What is depression?

Depression affects between 12-15% of people at some point in their lifetime. It can include everything from Major Depressive Disorder to depressive episodes in Bipolar Disorder to Seasonal Affective Disorder, but it can also just be feeling low for an extended period of time without a formal diagnosis. You may have biological, psychological and social factors that are contributing to your low mood.

Depression can come along during various points in our lives. Sometimes it comes during or after pregnancy – referred to as perinatal depression, it can come during great periods of transition or change in our lives, rates can be higher after the diagnosis of an illness. Some people have a harder time identifying the onset of their depression, which is completely normal.

There are many symptoms of depression.
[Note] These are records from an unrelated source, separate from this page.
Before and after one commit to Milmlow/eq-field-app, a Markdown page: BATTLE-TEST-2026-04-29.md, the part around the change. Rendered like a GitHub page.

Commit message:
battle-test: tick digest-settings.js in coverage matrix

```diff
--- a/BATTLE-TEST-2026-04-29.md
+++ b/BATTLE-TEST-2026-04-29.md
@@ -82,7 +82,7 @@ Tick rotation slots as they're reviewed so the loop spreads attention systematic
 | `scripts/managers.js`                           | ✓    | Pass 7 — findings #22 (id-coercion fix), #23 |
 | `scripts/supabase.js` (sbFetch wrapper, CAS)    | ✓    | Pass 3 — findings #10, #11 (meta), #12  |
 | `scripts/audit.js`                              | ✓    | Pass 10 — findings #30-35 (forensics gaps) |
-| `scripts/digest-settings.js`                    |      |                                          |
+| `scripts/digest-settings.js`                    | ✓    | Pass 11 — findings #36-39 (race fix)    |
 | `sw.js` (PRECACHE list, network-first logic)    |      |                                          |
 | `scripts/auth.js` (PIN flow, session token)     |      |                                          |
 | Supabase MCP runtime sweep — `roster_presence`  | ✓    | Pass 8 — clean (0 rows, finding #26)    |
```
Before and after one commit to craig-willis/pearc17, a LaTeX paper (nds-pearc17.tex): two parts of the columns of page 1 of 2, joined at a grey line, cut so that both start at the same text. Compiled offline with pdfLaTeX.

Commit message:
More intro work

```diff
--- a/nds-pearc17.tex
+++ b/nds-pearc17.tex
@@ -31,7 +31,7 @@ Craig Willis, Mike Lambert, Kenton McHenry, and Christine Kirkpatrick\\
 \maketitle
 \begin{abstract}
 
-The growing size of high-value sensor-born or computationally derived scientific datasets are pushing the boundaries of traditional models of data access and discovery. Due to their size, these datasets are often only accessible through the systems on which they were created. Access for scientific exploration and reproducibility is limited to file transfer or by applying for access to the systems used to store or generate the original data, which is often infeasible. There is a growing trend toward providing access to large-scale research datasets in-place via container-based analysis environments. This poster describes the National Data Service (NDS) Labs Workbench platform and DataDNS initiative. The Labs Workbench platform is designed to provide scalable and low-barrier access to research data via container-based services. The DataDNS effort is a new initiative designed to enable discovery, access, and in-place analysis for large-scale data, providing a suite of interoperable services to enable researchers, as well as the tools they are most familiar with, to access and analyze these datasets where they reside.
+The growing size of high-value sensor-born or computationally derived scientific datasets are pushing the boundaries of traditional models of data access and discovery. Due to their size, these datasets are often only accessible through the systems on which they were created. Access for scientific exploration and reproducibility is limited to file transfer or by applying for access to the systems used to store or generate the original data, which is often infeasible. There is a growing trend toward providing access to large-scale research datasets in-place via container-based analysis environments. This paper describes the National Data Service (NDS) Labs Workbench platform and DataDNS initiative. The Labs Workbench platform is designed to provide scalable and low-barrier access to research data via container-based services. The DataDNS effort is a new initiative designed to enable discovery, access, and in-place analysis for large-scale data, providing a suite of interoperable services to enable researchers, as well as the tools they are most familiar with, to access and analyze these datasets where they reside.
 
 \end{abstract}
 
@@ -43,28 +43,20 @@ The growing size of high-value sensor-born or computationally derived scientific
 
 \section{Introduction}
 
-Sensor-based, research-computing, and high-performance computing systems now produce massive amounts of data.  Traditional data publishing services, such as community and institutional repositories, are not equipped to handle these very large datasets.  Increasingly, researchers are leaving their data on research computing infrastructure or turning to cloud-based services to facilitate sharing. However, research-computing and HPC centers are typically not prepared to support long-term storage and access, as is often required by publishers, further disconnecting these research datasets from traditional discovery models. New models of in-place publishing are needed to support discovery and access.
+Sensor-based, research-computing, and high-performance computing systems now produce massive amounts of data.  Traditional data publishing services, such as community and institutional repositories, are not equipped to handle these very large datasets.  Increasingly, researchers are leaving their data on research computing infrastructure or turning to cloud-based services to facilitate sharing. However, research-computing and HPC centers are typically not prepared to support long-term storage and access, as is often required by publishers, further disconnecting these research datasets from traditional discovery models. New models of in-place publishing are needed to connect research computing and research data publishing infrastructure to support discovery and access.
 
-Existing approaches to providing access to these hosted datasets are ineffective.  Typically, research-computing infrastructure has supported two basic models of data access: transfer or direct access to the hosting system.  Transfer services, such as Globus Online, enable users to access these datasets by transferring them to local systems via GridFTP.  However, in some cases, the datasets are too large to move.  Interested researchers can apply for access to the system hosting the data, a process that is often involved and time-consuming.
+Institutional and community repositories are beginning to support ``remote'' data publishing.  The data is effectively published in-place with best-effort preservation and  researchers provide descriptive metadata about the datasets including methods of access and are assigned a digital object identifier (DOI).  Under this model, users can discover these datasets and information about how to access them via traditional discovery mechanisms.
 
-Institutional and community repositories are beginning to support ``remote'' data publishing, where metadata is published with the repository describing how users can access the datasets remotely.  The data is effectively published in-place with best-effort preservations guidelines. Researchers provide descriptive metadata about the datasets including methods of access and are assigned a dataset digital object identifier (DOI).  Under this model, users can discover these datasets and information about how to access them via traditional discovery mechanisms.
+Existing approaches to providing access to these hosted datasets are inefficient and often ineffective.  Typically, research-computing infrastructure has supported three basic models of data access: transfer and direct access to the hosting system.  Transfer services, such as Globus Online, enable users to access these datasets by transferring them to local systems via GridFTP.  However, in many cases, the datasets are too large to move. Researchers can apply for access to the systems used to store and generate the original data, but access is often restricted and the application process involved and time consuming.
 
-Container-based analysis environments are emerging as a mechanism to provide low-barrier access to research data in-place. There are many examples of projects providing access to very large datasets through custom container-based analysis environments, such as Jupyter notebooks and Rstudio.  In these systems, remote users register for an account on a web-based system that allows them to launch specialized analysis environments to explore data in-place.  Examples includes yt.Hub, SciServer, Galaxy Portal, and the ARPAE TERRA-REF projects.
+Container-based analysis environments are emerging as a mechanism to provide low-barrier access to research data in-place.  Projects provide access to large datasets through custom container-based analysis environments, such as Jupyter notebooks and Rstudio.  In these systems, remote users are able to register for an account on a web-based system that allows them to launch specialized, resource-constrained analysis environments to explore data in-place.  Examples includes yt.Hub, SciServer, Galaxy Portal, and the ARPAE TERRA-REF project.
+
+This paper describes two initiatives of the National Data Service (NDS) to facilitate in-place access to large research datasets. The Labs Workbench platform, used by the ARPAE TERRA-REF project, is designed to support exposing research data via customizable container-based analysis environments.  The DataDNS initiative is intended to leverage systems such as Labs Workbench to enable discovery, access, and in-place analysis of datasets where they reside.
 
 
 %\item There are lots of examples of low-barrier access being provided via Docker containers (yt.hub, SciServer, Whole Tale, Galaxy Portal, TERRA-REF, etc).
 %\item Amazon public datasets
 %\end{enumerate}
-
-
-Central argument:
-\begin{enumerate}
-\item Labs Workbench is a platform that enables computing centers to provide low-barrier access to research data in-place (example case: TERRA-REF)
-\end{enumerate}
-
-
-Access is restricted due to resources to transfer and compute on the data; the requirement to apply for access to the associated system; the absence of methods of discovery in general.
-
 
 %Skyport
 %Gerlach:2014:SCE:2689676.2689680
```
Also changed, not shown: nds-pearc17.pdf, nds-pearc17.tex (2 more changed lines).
Common ones include:

  • Experiential avoidance of once enjoyable activities
  • Feelings of sadness and crying
  • Weight loss or weight gain
  • Difficulty sleeping and increased fatigue
  • Feeling worthless or guilty
  • Difficulty concentrating
  • Thoughts of death or suicide

If a few or more of these symptoms resonate with you, know that depression is treatable.

Medication can be helpful for many people with depression, depending on the severity of it. Some people prefer not to take medication, and many get the most benefit from a combination of medication and counselling, as counselling provides skills and action planning to help you get through this time in your life.

Counselling at Westwood includes the use of Acceptance and Commitment Therapy (ACT), a type of Cognitive Behavioural Therapy (CBT) for depression. In ACT for depression we focus on:

  • Contacting the present moment, because often depression takes us to the past.
  • Creating distance between ourselves and our thoughts of guilt, worthlessness, death, etc.
  • Accepting our emotions of sadness and guilt as real but passing experiences.
  • Connecting with our values, as we often ignore them when we feel depressed.
  • Engaging in activities that we do enjoy and action planning to bring more of these activities to our lives.
  • Noticing what we are doing, thinking, and feeling in any given moment.